My husband really irritates me. For a start, he insists on using talcum powder. Not just tiny conservative dustings of it but great nuclear clouds of the stuff. Walking into the bathroom after he's had a shower is like walking into Pompeii after the ash settled. I've asked him not to use it, or to restrict its use to the shower tray only, but he wilfully ignores my requests. He claims it has medicinal purposes. Apparently, it tackles "chafing". But what is chafing against what remains a mystery, thanks to the propitious arrival of my early morning lift.
His fondness for talc is an issue in our house. The kids and I think he's being idiosyncratic, that his passion for MS Woodspice is a belligerent, defiant act of grumpy middle age. There's no place for perfumed powder in the 21st century. If technology can give us laser eye surgery, electric cars and online GCSE marking then it should be able to devise a better cure for chafing than something that makes the bathroom floor look like it was used by Danniella Westbrook for chopping up lines of cocaine.
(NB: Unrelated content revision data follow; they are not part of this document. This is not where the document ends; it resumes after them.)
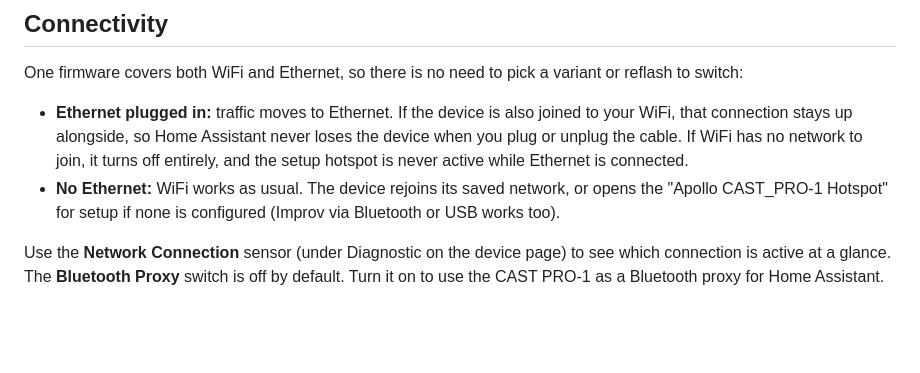
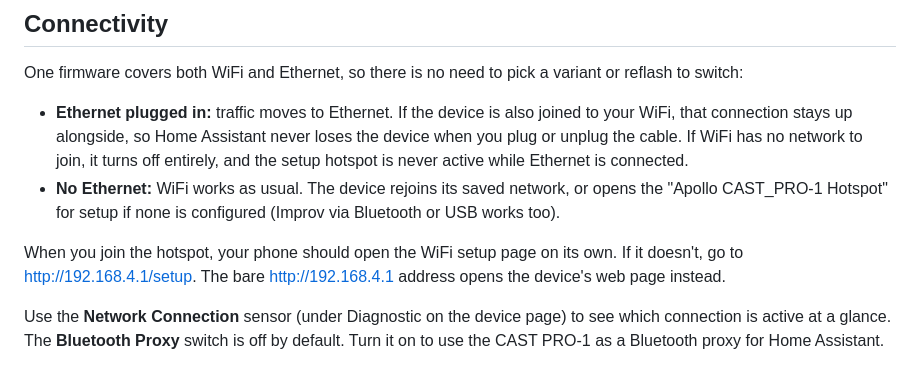
Before and after one commit to ApolloAutomation/CAST_PRO-1, a Markdown page: README.md, the part around the change. GitHub-like rendering; blank space fills up the shorter version.

Commit message:
Point hotspot users at /setup in the README
With the web server on, http://192.168.4.1 opens the device page and the WiFi setup page answers at /setup. Phones' sign-in prompt still opens setup on its own.

Co-Authored-By: Claude Opus 5.5 <noreply@anthropic.com>

```diff
--- a/README.md
+++ b/README.md
@@ -46,6 +46,8 @@ One firmware covers both WiFi and Ethernet, so there is no need to pick a varian
 
 - **Ethernet plugged in:** traffic moves to Ethernet. If the device is also joined to your WiFi, that connection stays up alongside, so Home Assistant never loses the device when you plug or unplug the cable. If WiFi has no network to join, it turns off entirely, and the setup hotspot is never active while Ethernet is connected.
 - **No Ethernet:** WiFi works as usual. The device rejoins its saved network, or opens the "Apollo CAST_PRO-1 Hotspot" for setup if none is configured (Improv via Bluetooth or USB works too).
+
+When you join the hotspot, your phone should open the WiFi setup page on its own. If it doesn't, go to [http://192.168.4.1/setup](http://192.168.4.1/setup). The bare http://192.168.4.1 address opens the device's web page instead.
 
 Use the **Network Connection** sensor (under Diagnostic on the device page) to see which connection is active at a glance. The **Bluetooth Proxy** switch is off by default. Turn it on to use the CAST PRO-1 as a Bluetooth proxy for Home Assistant.
 
```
It's not just the talc, though. My partner is becoming more irascible as he gets older. I suspect this is true of all men. If you've only just got married, be warned. Whatever slightly vexing habit your partner has now will make you want to strangle him with the lawnmower lead by the time he reaches 40.
The fact that - statistically - we're more likely to get divorced than change bank accounts is, I suspect, due to men behaving outrageously as they hit middle age. When a handsome young man leaves his toenail clippings in the sink it's a sin we'll overlook. But when the culprit has an elasticated waistline, fungal nails and keeps telling you the plot of his latest James Herbert, it's a crime we won't forgive.
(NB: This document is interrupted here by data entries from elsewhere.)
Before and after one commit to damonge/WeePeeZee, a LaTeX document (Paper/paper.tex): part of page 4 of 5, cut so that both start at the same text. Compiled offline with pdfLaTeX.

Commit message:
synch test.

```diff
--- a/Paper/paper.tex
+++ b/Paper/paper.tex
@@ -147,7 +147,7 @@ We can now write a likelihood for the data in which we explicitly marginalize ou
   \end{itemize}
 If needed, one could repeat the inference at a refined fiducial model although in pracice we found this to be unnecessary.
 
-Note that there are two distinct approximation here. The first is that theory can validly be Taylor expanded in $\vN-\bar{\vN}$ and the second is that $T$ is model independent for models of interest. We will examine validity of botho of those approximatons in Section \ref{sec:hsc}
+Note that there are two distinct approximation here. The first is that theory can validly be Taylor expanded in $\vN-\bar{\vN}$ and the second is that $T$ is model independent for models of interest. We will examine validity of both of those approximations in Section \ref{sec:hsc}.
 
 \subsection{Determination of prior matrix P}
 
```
Among his other faults, my husband is also resistant to advice. Being a teacher, I pride myself on giving effective Assessment for Learning, so when my actor-husband performs in a new play, it's natural for me to give him notes, such as, "That was a great big steaming pile of shit," or "Why don't you get yourself a proper job?" When we were younger he'd listen; now he'd rather I gave him chlamydia than my point of view. And it's not just my advice he avoids. He seems to think that asking strangers for directions is an emasculating thing to do and will often drive around the same roundabout 33 times just to prove that he's a man.
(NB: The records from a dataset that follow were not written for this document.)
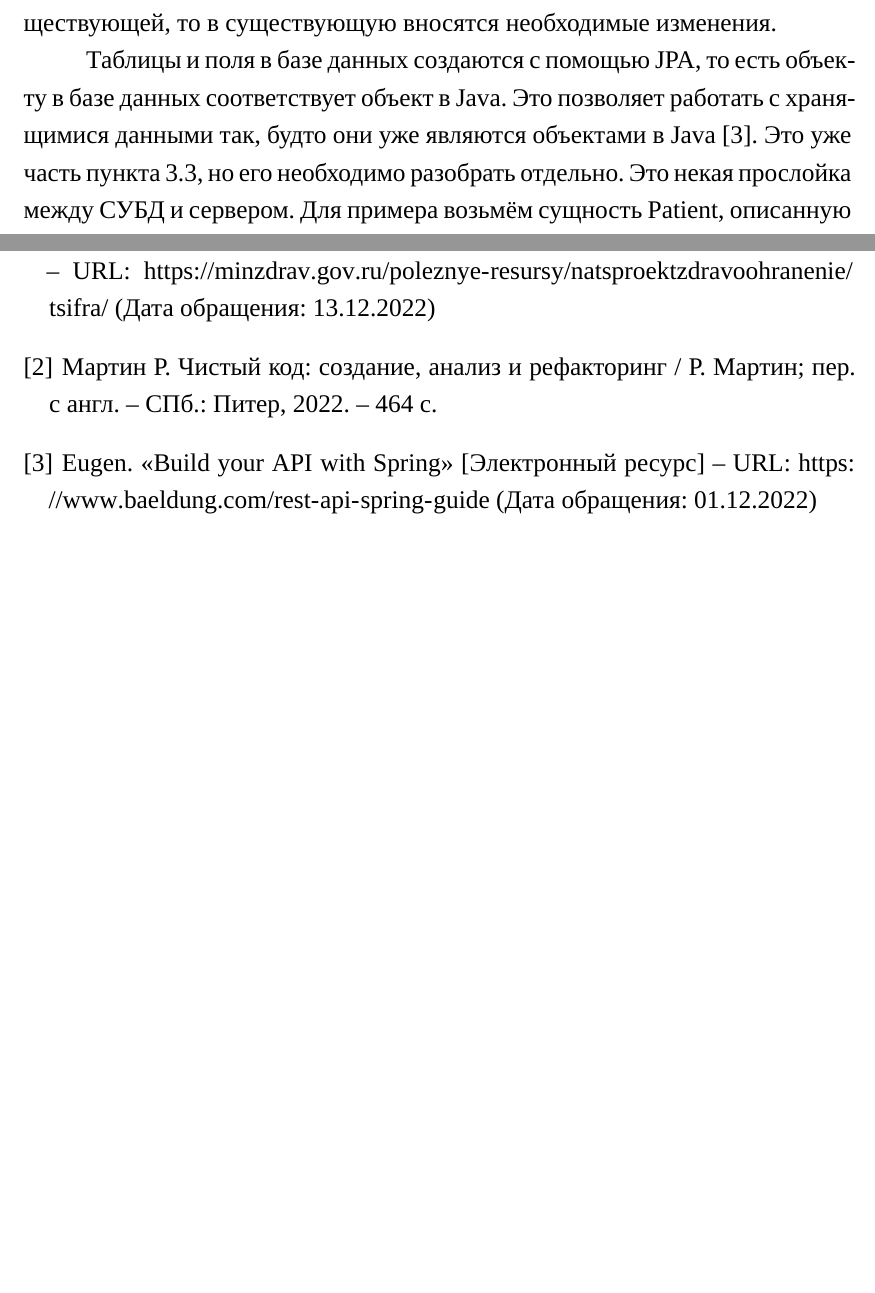
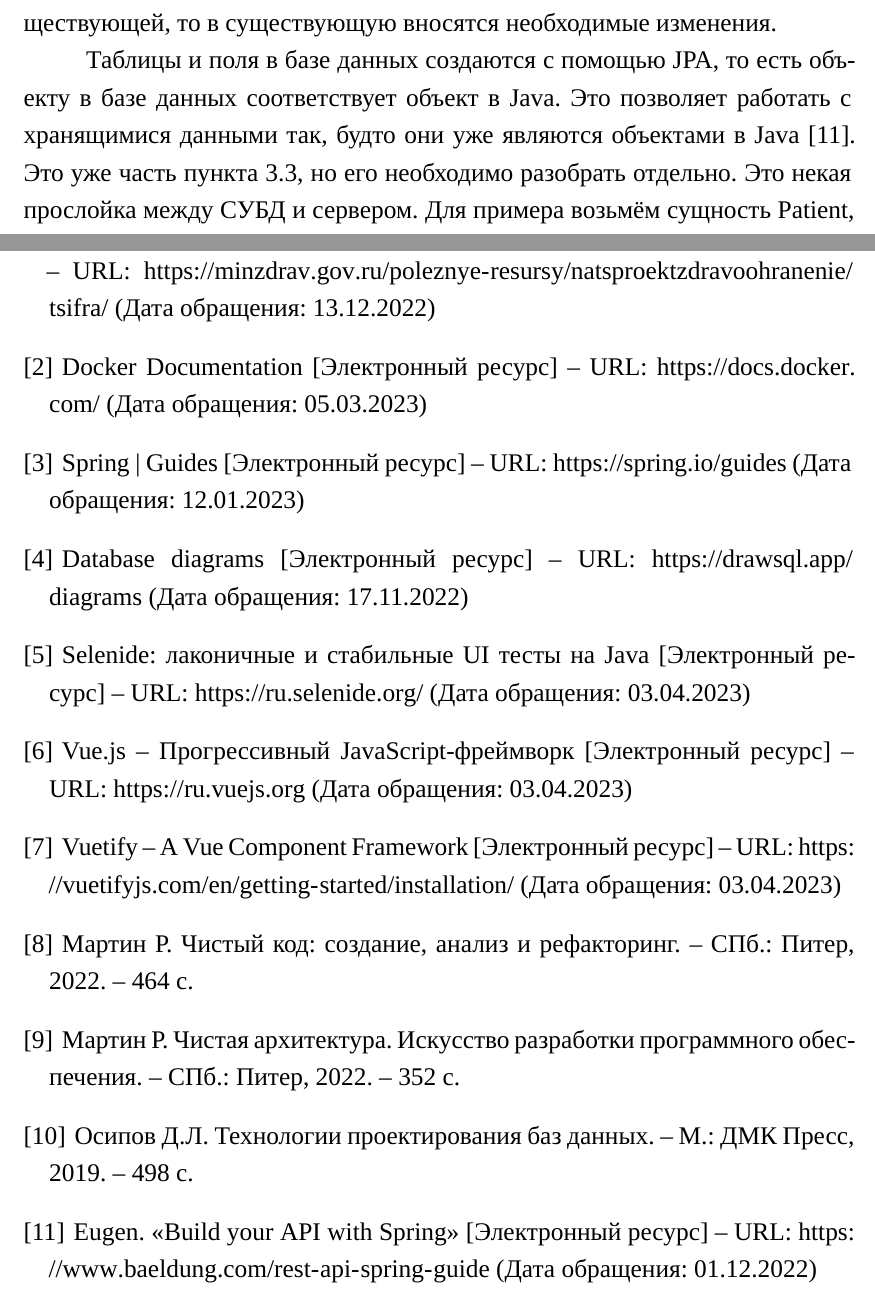
Before and after one commit to zalimannard/rkib-appointment, a LaTeX document (documents/text/text.tex): two parts of pages 35 and 59 of 60, joined at a grey line, cut so that both start at the same text, the shorter picture padded with empty space. Compiled offline with XeLaTeX; a missing font is replaced by an installed copy or a similar font.

Commit message:
docs: Основные источники

```diff
--- a/documents/text/text.tex
+++ b/documents/text/text.tex
@@ -1580,8 +1580,27 @@
     \addcontentsline{toc}{section}{Список использованных источников}
 
     \begin{thebibliography}{}
+
         \bibitem{natsproektzdravoohranenie} Федеральный проект <<Создание единого цифрового контура в здравоохранении на основе единой государственной информационной системы в сфере здравоохранения (ЕГИСЗ)>> -- 2019 -- 9 августа [Электронный ресурс] -- URL: \url{https://minzdrav.gov.ru/poleznye-resursy/natsproektzdravoohranenie/tsifra/} (Дата обращения: 13.12.2022)
-        \bibitem{cleancode} Мартин Р. Чистый код: создание, анализ и рефакторинг / Р. Мартин; пер. с англ. -- СПб.: Питер, 2022. -- 464 с.
+
+        \bibitem{dockerdoc} Docker Documentation [Электронный ресурс] -- URL: \url{https://docs.docker.com/} (Дата обращения: 05.03.2023)
+
+        \bibitem{springguide} Spring | Guides [Электронный ресурс] -- URL: \url{https://spring.io/guides} (Дата обращения: 12.01.2023)
+
+        \bibitem{springguide} Database diagrams [Электронный ресурс] -- URL: \url{https://drawsql.app/diagrams} (Дата обращения: 17.11.2022)
+
+        \bibitem{selenide} Selenide: лаконичные и стабильные UI тесты на Java [Электронный ресурс] -- URL: \url{https://ru.selenide.org/} (Дата обращения: 03.04.2023)
+
+        \bibitem{vuejs} Vue.js -- Прогрессивный JavaScript-фреймворк [Электронный ресурс] -- URL: \url{https://ru.vuejs.org} (Дата обращения: 03.04.2023)
+
+        \bibitem{vuetify} Vuetify -- A Vue Component Framework [Электронный ресурс] -- URL: \url{https://vuetifyjs.com/en/getting-started/installation/} (Дата обращения: 03.04.2023)
+
+        \bibitem{cleancode} Мартин Р. Чистый код: создание, анализ и рефакторинг. -- СПб.: Питер, 2022. -- 464 с.
+
+        \bibitem{cleanarch} Мартин Р. Чистая архитектура. Искусство разработки программного обеспечения. -- СПб.: Питер, 2022. -- 352 с.
+
+        \bibitem{dbdesign} Осипов Д.Л. Технологии проектирования баз данных. -- М.: ДМК Пресс, 2019. -- 498 с.
+
         \bibitem{baeldungbook} Eugen. <<Build your API with Spring>> [Электронный ресурс] -- URL: \url{https://www.baeldung.com/rest-api-spring-guide} (Дата обращения: 01.12.2022)
     \end{thebibliography}
 
```
Also changed, not shown: documents/text/text.pdf, documents/text/text.tex (2 more changed lines).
His recalcitrance is evident in our home life, too. Getting bottom-set Year 10 lads to do their homework is a doddle compared with persuading him to tackle household jobs. If I want him to hang out the washing I'm faced with grim alternatives. Option one is to ask him: "Please hang out the washing." This is always met with the contrary response, "I'd already planned on doing that, but now you've asked me I don't want to do it." Option two - the one I usually favour - is to pop everything into the tumble dryer just as soon as I get home.
Dealing with difficult partners is like managing challenging behaviour at school. It requires patience, perseverance and a determination to succeed. Whenever my relationship hits difficulties, I remember the promise made by Gabriel Oak in Far from the Madding Crowd: "whenever you look up, there I shall be - and whenever I look up there will be you". Except we won't be able to see each other for the clouds of fucking talc.
Anne Thrope (Ms) is a secondary teacher in the north of England. @AnnethropeMs.